Again it is complained that the jury was told the character of the house of deceased, — intimated to be disorderly, — was not in issue. If the paragraph, in which the two sentences referred to appear, is taken as a whole, it is plainly unobjectionable. Neither the character of the Lye house, nor of the deceased or his wife, was involved. It is true that the latter was a witness, but the court carefully instructed concerning the weight that should be given to her testimony, as well as that of all others called.
Lastly, it is urged the court committed error in saying: "They [representing the Commonwealth] have produced witnesses, and they have accounted for witnesses which could not be produced, and it is the duty of the Commonwealth to produce all witnesses who are available, who can testify concerning the material facts." The contention is made that in stating that the prosecuting officers had performed their duty in producing all possible relevant testimony, the argument of defendant to the jury, that it was remiss in failing to put on the stand all eye witnesses, was destroyed. But the excerpt quoted must be read in connection with the sentence immediately following, which fully explains the meaning intended to be conveyed by the court, when it said: "They have endeavored to show you that they have produced those who were accessible, and [that] they have been unable to produce others." Taking the three sentences together, defendant has no ground of complaint.

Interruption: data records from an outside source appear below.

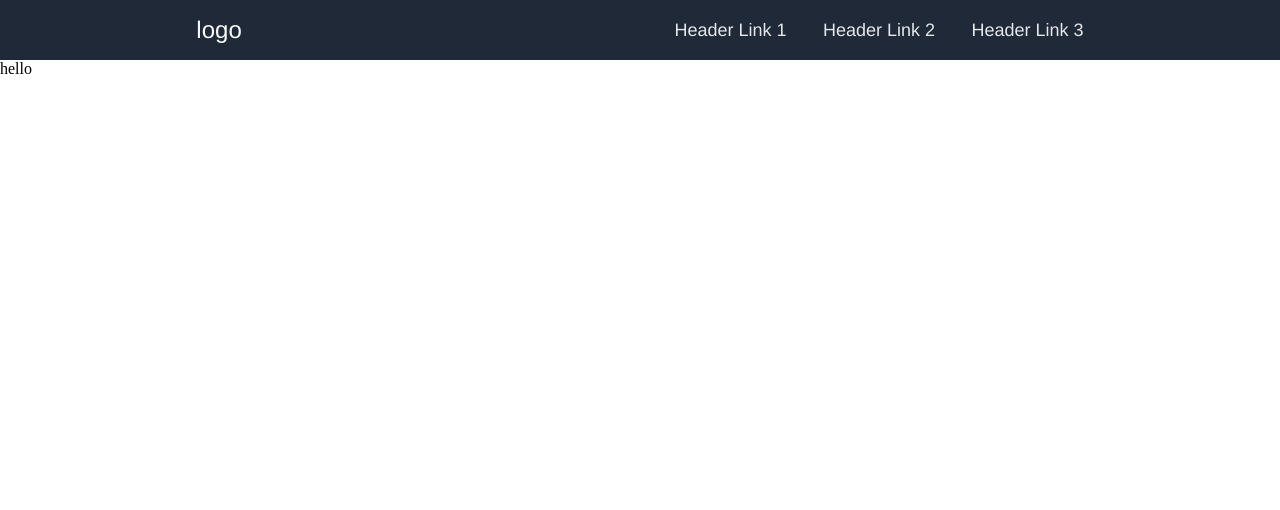
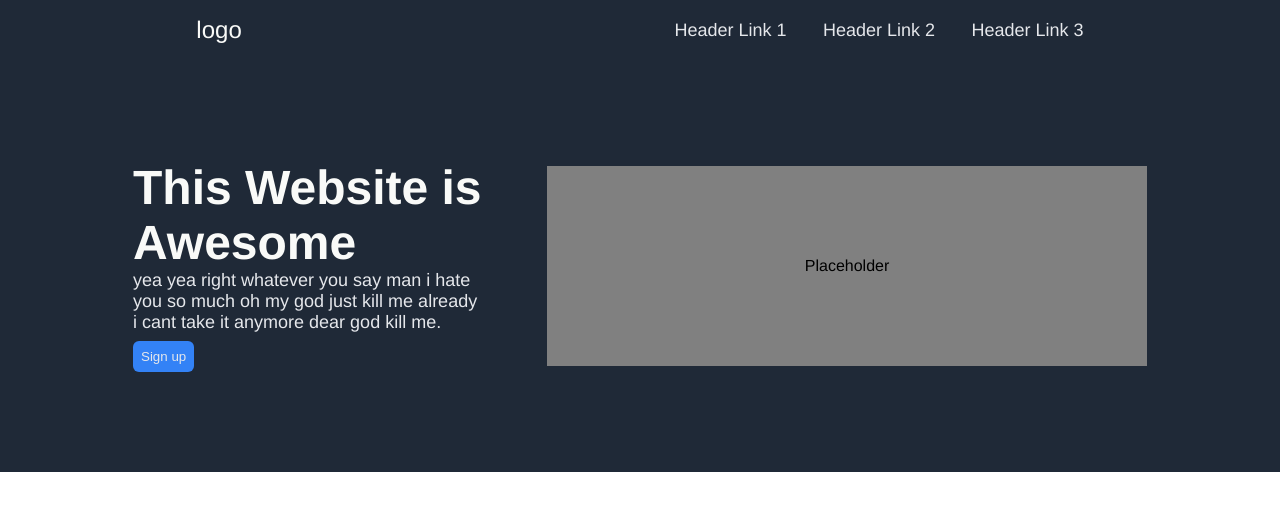
Before and after one commit to futuranights/landing-page, a plain HTML site: page index.html in a window 1280 px wide. Drawn offline with Linux system fonts and the light colour scheme.

Commit message:
Added a hero.

```diff
--- a/index.html
+++ b/index.html
@@ -18,8 +18,21 @@
                 </ul>
             </div>
         </div>
-        <div class="top-page">
-            hello
+        <div class="hero">
+            <div class="hero-left">
+                <h1>
+                    This Website is Awesome
+                </h1>
+                <p>
+                    yea yea right whatever you say man i hate you so much oh my god just kill me already i cant take it anymore dear god kill me.
+                </p>
+                <button>Sign up</button>
+            </div>
+            <div class="hero-right">
+                <div class="image">
+                    Placeholder
+                </div>
+            </div>
         </div>
     </body>
 </html>
--- a/style.css
+++ b/style.css
@@ -1,6 +1,8 @@
 body{
     margin: 0;
 }
+
+/* header */
 
 .header{
     display: flex;
@@ -21,3 +23,53 @@ a{
     font-size: 24px;
     color: #F9FAF8;
 }
+
+/* hero */
+
+.hero{
+    display: flex;
+    background-color: #1F2937;
+    padding: 100px;
+    justify-content: center;
+    gap: 64px;
+    align-items: center;
+    font-family:'Franklin Gothic Medium', 'Arial Narrow', Arial, sans-serif
+}
+
+.image{
+    display: flex;
+    align-items: center;
+    width: 600px;
+    height: 200px;
+    background-color: grey;
+    justify-content: center;
+}
+
+.hero h1{
+    font-size: 48px;
+    margin: 0;
+    color: #F9FAF8;
+    font-weight: bold;
+}
+
+.hero p{
+    margin: 0;
+    margin-bottom: 8px;
+    color: #E5E7EB;
+    font-weight:lighter;
+    font-size: 18px;
+}
+.hero-left{
+    display: flex;
+    flex-direction: column;
+    justify-content: center;
+    align-items: flex-start;
+    width: 350px;
+}
+button{
+    background-color: #3382F6;
+    border-radius: 6px;
+    padding: 8px;
+    border: none;
+    color: #E5E7EB;
+}
```
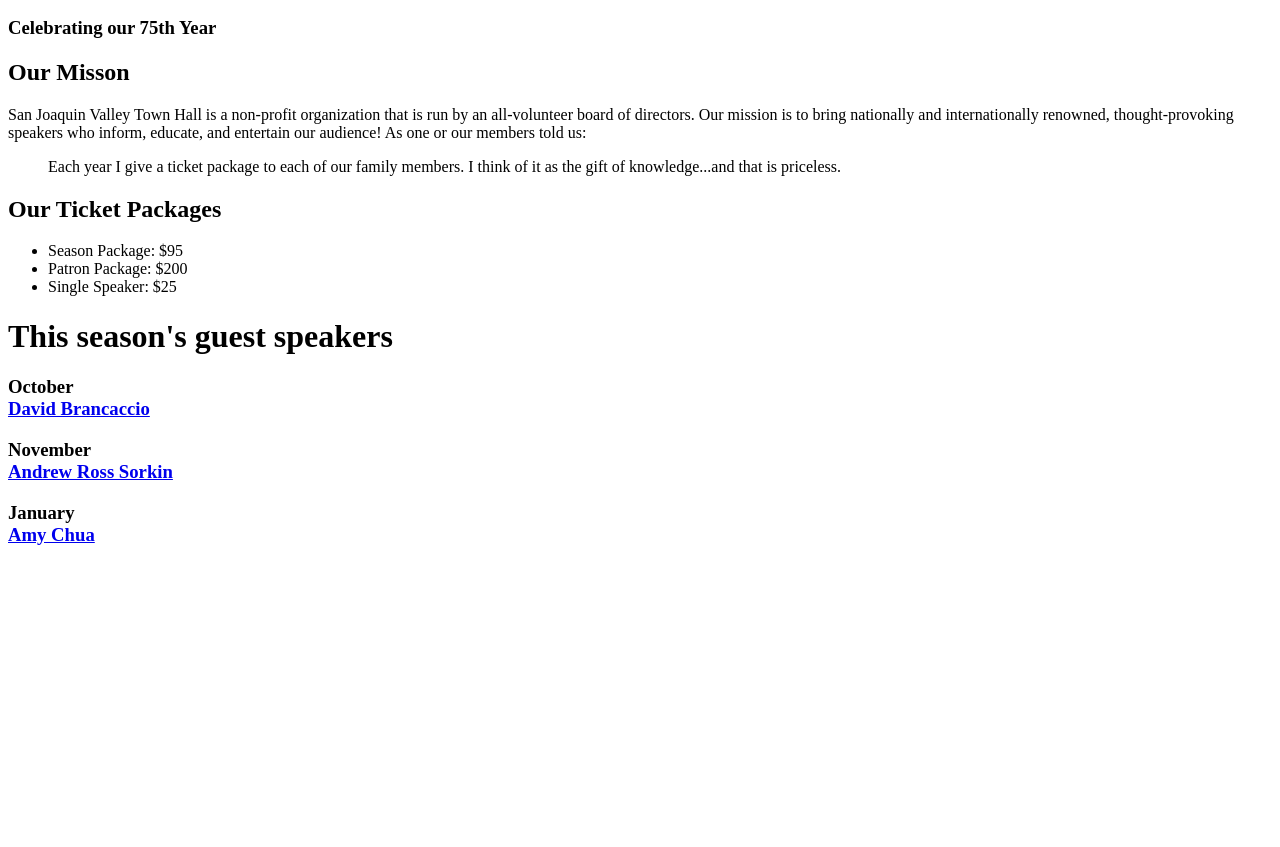
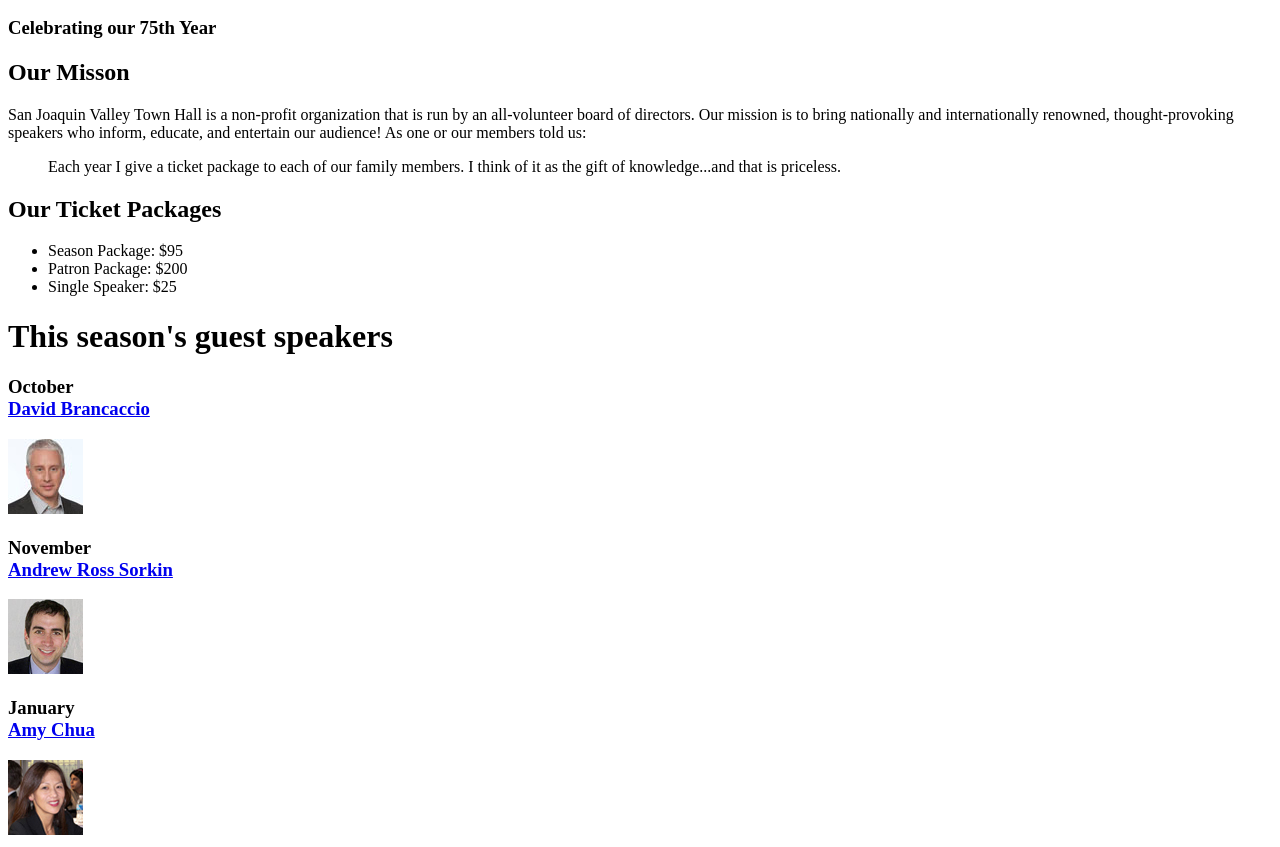
Before and after one commit to FilMan17/A05, a plain HTML site: page index.html in a window 1280 px wide. Shown: the part 142-989 px from the top of the page. Before the commit the page ends 800 px from the top, so only its background shows below. Drawn offline with Linux system fonts and the light colour scheme.

Commit message:
changes made to index.html

```diff
--- a/index.html
+++ b/index.html
@@ -22,8 +22,11 @@
         </ul>
         <h1>This season's guest speakers</h1>
         <h3>October<br><a href="speakers/brancaccio.html">David Brancaccio</a></h3>
+        <img src="images/brancaccio75.jpg" alt="David Brancaccio" style="height: 75px">
         <h3>November<br><a href="speakers/sorkin.html">Andrew Ross Sorkin</a></h3>
+        <img src="images/sorkin75.jpg" alt="Andrew Ross Sorkin" style="height: 75px">
         <h3>January<br><a href="speakers/chua.html">Amy Chua</a></h3>
+        <img src="images/chua75.jpg" alt="Amy Chua" style="height: 75px">
     </main>
 </body>
 <footer>
```
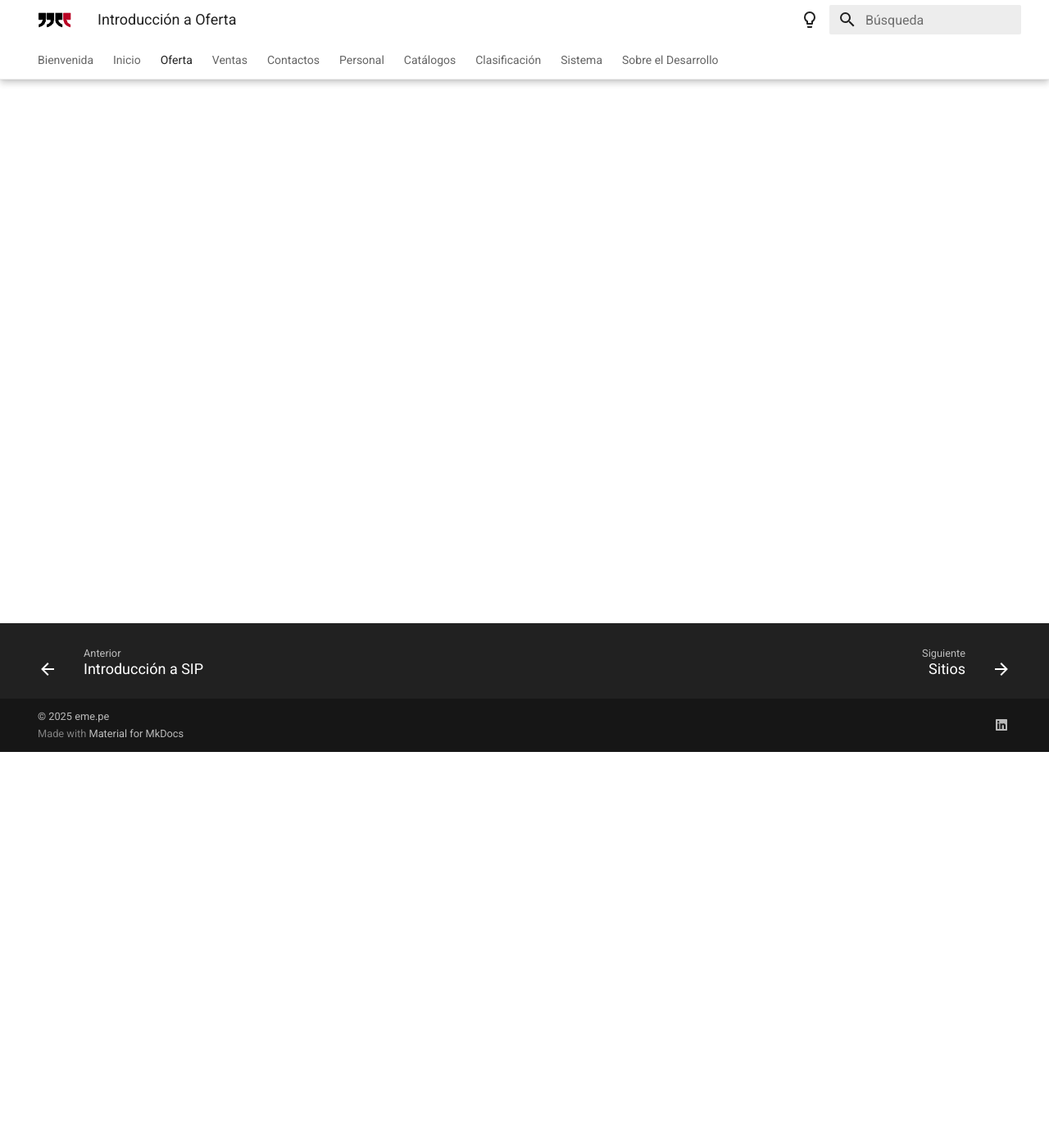
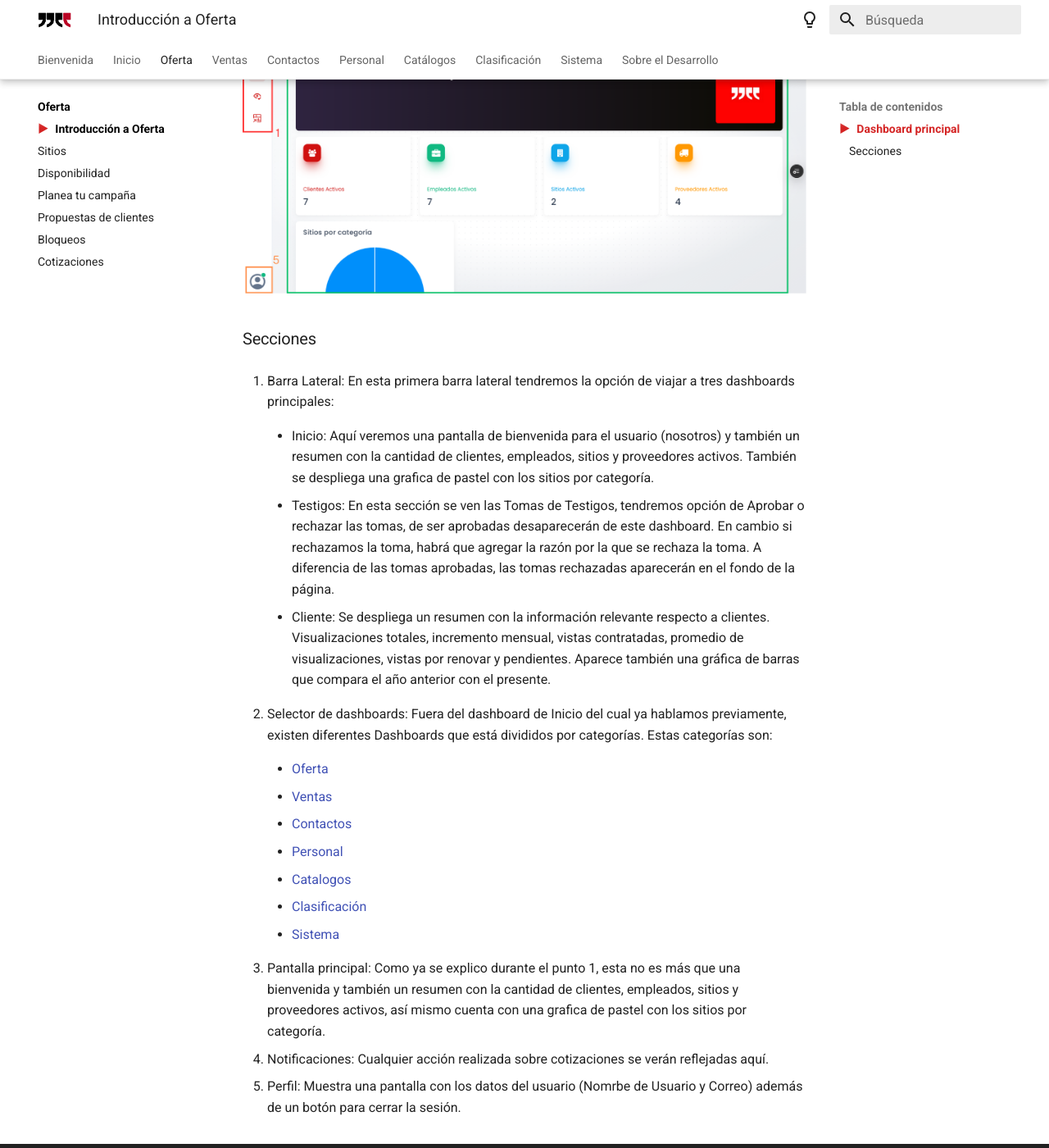
Before and after one commit to SmolBam-git/mkdocs-material-sipdoc, an MkDocs documentation site: the page built from docs/oferta.md, in a window 1280 px wide and 1400 px high, scrolled down 483 px. Shown: the whole window at 82% size. Built offline with MkDocs 1.6.1 and Material for MkDocs 9.7.7, drawn with Linux system fonts in a browser that asks for light colours; some of the changed text lies outside the part shown.

Commit message:
working on Sitios, halfway through

```diff
--- a/docs/oferta.md
+++ b/docs/oferta.md
@@ -1,3 +1,46 @@
 # Oferta
 
-## Page...
+Oferta es la primera categoría de dashboards que SIP nos ofrece
+
+## Dashboard principal
+
+Esta es la primera pantalla que veremos al acceder a la aplicación web SIP. Desde esta pantalla podremos viajar a cada una de las opciones que la aplicación nos ofrece.
+
+A continuación mostraremos una captura de esta pantalla con sus distintas secciones enumeradas, posteriormente se explicará qué uso tiene cada una de estas.
+
+![mainDashboard](assets/mainDashboardEnum.png)
+
+### Secciones
+
+1. Barra Lateral: En esta primera barra lateral tendremos la opción de viajar a tres dashboards principales:
+
+    - Inicio: Aquí veremos una pantalla de bienvenida para el usuario (nosotros) y también un resumen con la cantidad de clientes, empleados, sitios y proveedores activos. También se despliega una grafica de pastel con los sitios por categoría.
+
+    - Testigos: En esta sección se ven las Tomas de Testigos, tendremos opción de Aprobar o rechazar las tomas, de ser aprobadas desaparecerán de este dashboard. En cambio si rechazamos la toma, habrá que agregar la razón por la que se rechaza la toma. A diferencia de las tomas aprobadas, las tomas rechazadas aparecerán en el fondo de la página.
+
+    - Cliente: Se despliega un resumen con la información relevante respecto a clientes. Visualizaciones totales, incremento mensual, vistas contratadas, promedio de visualizaciones, vistas por renovar y pendientes. Aparece también una gráfica de barras que compara el año anterior con el presente.
+
+2. Selector de dashboards: Fuera del dashboard de Inicio del cual ya hablamos previamente, existen diferentes Dashboards que está divididos por categorías. Estas categorías son:
+
+    - <a href="/oferta/">Oferta</a>
+
+    - <a href="/ventas/">Ventas</a>
+
+    - <a href="/contactos/">Contactos</a>
+
+    - <a href="/personal/">Personal</a>
+
+    - <a href="/catalogos/">Catalogos</a>
+
+    - <a href="/clasificacion/">Clasificación</a>
+
+    - <a href="/sistema/">Sistema</a>
+
+
+
+
+3. Pantalla principal: Como ya se explico durante el punto 1, esta no es más que una bienvenida y también un resumen con la cantidad de clientes, empleados, sitios y proveedores activos, así mismo cuenta con una grafica de pastel con los sitios por categoría.
+
+4. Notificaciones: Cualquier acción realizada sobre cotizaciones se verán reflejadas aquí.
+
+5. Perfil: Muestra una pantalla con los datos del usuario (Nomrbe de Usuario y Correo) además de un botón para cerrar la sesión.
```
Also changed, not shown: docs/oferta/sitios.md (+38 -2 lines), docs/assets/agregarSitio.png (added), docs/assets/sitiosDashboardEnum.png (added), docs/inicio.md (line endings or trailing spaces).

We see no merit in any of the objections raised on this appeal. The case was fairly presented, and the applicable law accurately defined. The guilt or innocence of the defendant depended upon the proof, beyond a reasonable doubt, of his wilful killing of the deceased, and the Commonwealth furnished affirmative evidence of all facts essential to conviction. It was for the jury to say whether its witnesses were to be believed, and whether the identity of the defendant, known as Touri, was made clear as the one who fired the fatal shot, or if his denial of any connection with the affair should be accepted. The verdict rested upon sufficient proof, and no error has been pointed out which would justify us in setting it aside.
The judgment is affirmed, with direction that the record be remitted for the purpose of execution.